**Exercise**
Below is a set of entries; give all of them again exactly.
────────────────────────────────────────
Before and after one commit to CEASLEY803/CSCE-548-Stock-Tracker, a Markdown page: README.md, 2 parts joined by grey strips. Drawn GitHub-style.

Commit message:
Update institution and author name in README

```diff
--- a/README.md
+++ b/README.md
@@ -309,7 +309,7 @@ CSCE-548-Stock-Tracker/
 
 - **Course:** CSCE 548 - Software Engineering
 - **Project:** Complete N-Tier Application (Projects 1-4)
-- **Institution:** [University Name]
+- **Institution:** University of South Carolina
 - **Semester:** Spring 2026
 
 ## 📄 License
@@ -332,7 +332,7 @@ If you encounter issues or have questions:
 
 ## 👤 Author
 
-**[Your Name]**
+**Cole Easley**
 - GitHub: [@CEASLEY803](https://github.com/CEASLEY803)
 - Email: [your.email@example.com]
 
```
────────────────────────────────────────
**Exercise solution**
Before and after one commit to CEASLEY803/CSCE-548-Stock-Tracker, a Markdown page: README.md, 2 parts joined by grey strips. Drawn GitHub-style.

Commit message:
Update institution and author name in README

```diff
--- a/README.md
+++ b/README.md
@@ -309,7 +309,7 @@ CSCE-548-Stock-Tracker/
 
 - **Course:** CSCE 548 - Software Engineering
 - **Project:** Complete N-Tier Application (Projects 1-4)
-- **Institution:** [University Name]
+- **Institution:** University of South Carolina
 - **Semester:** Spring 2026
 
 ## 📄 License
@@ -332,7 +332,7 @@ If you encounter issues or have questions:
 
 ## 👤 Author
 
-**[Your Name]**
+**Cole Easley**
 - GitHub: [@CEASLEY803](https://github.com/CEASLEY803)
 - Email: [your.email@example.com]
 
```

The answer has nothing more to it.